Why should you immunize your child?
Getting a vaccine may not completely prevent your child from getting a disease. But it does reduce the likelihood of it happening.1 If they contract a disease even after being vaccinated, it usually will result in a mild case.
Immunizations are the best way to help protect you or your child from getting certain diseases for where there may be no medical treatments available.
More reasons why vaccines are important:
- The risk of getting a disease is much greater than the risk of having a serious reaction to the vaccine.2
- They are often needed for entrance into school or day care. And you may need them for your job or to travel to another country.2
Do babies get natural protection from the mother?
It’s true that in the final weeks of pregnancy mothers pass along some protection against disease to their babies. But it is only for diseases that the mother has been protected against, and the baby’s protection does not last long.3
Why does my child need so many doses to protect against one disease?

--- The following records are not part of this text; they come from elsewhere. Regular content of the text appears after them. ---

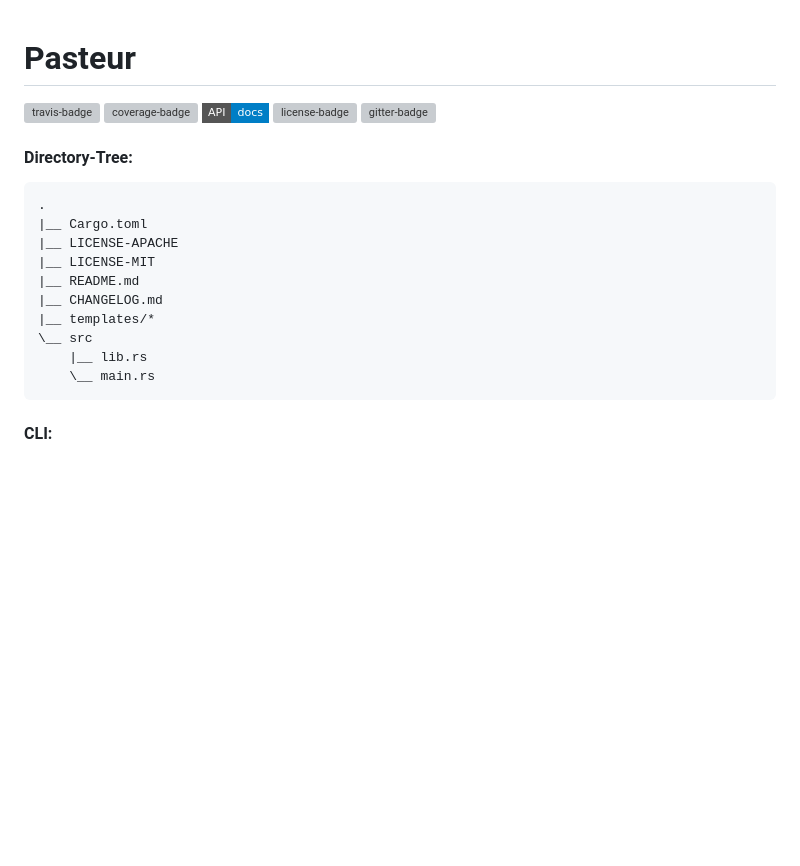
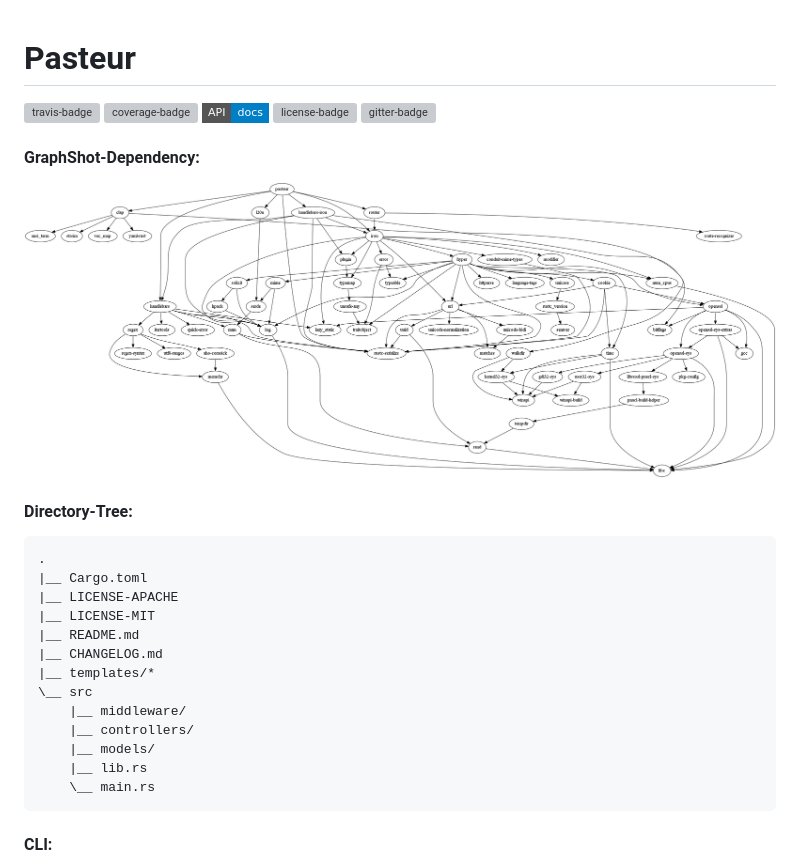
Before and after one commit to adjivas/pasteur, a Markdown page: README.md, the part around the change. Drawn GitHub-style; pictures changed too: graph.png (added); badges without logos; blank space fills up the shorter version; grey boxes are pictures that could not be loaded.

Commit message:
adds graph files and adds BeforeMiddleware to lang

````diff
--- a/README.md
+++ b/README.md
@@ -13,6 +13,11 @@
 [coverage-badge]: https://coveralls.io/repos/github/adjivas/pasteur/badge.svg?branch=master&style=flat-square
 [coverage]: https://coveralls.io/github/adjivas/pasteur?branch=master
 
+#### GraphShot-Dependency:
+![GraphShot](graph.png)
+
+[graph]: graph.png
+
 #### Directory-Tree:
 ```
 .
@@ -23,6 +28,9 @@
 |__ CHANGELOG.md
 |__ templates/*
 \__ src
+    |__ middleware/
+    |__ controllers/
+    |__ models/
     |__ lib.rs
     \__ main.rs
 ```
````
Also changed, not shown: 6 other files.
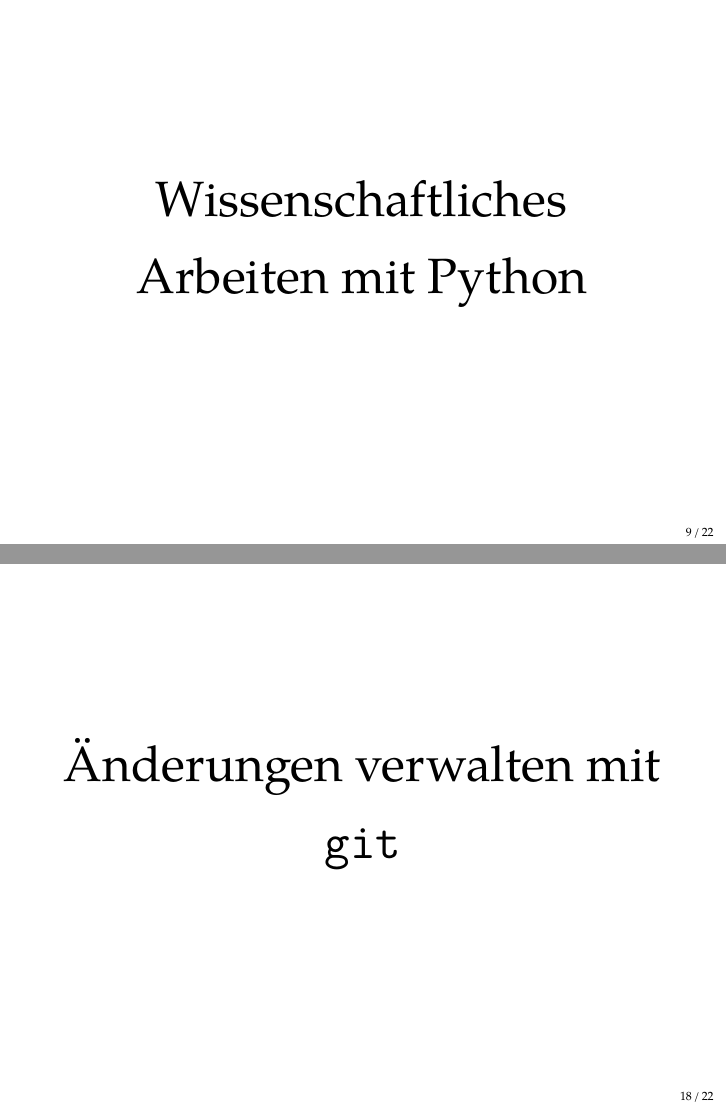
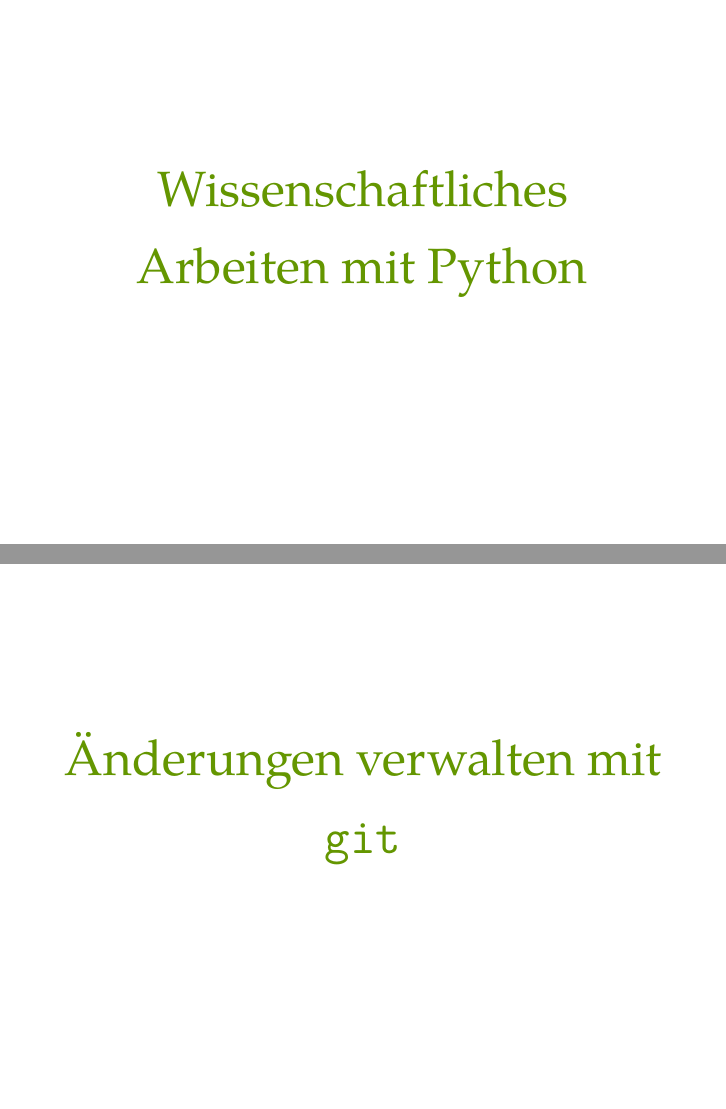
Before and after one commit to ibab/toolbox-workshop-2013, LaTeX slides (Slides/slides.tex, which reads Slides/content/git.tex, Slides/content/python.tex): pages 9 and 18 of 27 before the commit and pages 8 and 17 of 26 after it, joined at a grey line. Compiled offline with XeLaTeX; a missing font is replaced by an installed copy or a similar font.

Commit message:
Modify headline frames

```diff
--- a/Slides/content/git.tex
+++ b/Slides/content/git.tex
@@ -1,10 +1,7 @@
 \newcommand{\mail}{\includegraphics[width=0.2\textwidth]{figures/mail.pdf}}
 \tikzstyle{arr}=[line width=1mm,draw=black,-triangle 45]
 
-\begin{frame}
-  \centering
-  \Huge Änderungen verwalten mit \texttt{git}
-\end{frame}
+\headlineframe{Änderungen verwalten mit \texttt{git}}
 
 \begin{frame}
     \centering
--- a/Slides/content/python.tex
+++ b/Slides/content/python.tex
@@ -1,13 +1,7 @@
-\begin{frame}
-  \includegraphics[width=\textwidth]{logos/python.pdf}
-\end{frame}
-
-\begin{frame}
-  \centering
-  \Huge Wissenschaftliches Arbeiten mit Python
-\end{frame}
+\headlineframe{Wissenschaftliches Arbeiten mit Python}
 
 \begin{frame}{Warum Python?}
+  \includegraphics[width=\textwidth]{logos/python.pdf}
   \begin{itemize}
     \item Leicht zu lernen
     \item Sehr produktiv (man ist schneller fertig)
```
Also changed, not shown: Slides/content/make.tex (+1 -5 lines), Slides/content/python.tex (5 more changed lines).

Your child gets as many shots as needed to give him or her full protection from a disease. This may be one shot only, or it may be several doses.
More than one dose may be needed because immunity may have to build up over time. You want the best combination of immediate and future protection for your child. This means that your child needs a certain amount of vaccine spaced apart at different ages, which offers the best protection.
How safe are vaccines?
Vaccines are safe. The U.S. Food and Drug Administration (FDA) carefully evaluates all vaccines for safety. Federal law requires health professionals to report any reaction following an immunization to the Vaccine Adverse Events Reporting System (VAERS).
The risk of a serious complication from a disease is far greater than the risk from the vaccine. For example, 1 child in a group of 20 unvaccinated children may die from diphtheria disease. But only 1 child in a group of 14,000 vaccinated children may have convulsions or shock after getting the DTaP vaccine. And that child would recover fully. 2
What are some possible vaccine side effects?
Vaccinated children may not experience any side effects at all. Most side effects from vaccines are minor, and may include:
- Redness, mild swelling, or soreness at the injection site
- A slight fever
- Drowsiness, crankiness, and poor appetite
- A mild rash 7 to 14 days after chickenpox or measles-mumps-rubella shots
- Temporary joint pain after a measles-mumps-rubella shot4
Consult your doctor or pharmacist about other possible reactions. Serious reactions, such as trouble breathing or a high fever, are rare. If your child has an unusual reaction, call your doctor.
What can I do to help my child during immunizations?
For infants (newborn to 12 months) the following strategies may help when your baby gets vaccinated:
- Make sure your baby has a good nap 2 to 4 hours before getting the vaccine.
- Feed your baby 1 to 2 hours before the shot.
- Provide comfort and reassurance during and after the shot.
- Wrap your older baby snugly in a blanket, offer a pacifier, or hold and soothe them.
- Distract your baby with toys or soothing conversation.
The following tips may help decrease discomfort related to immunizations for toddlers (12 months to 3 years) or young children (3 to 9 years):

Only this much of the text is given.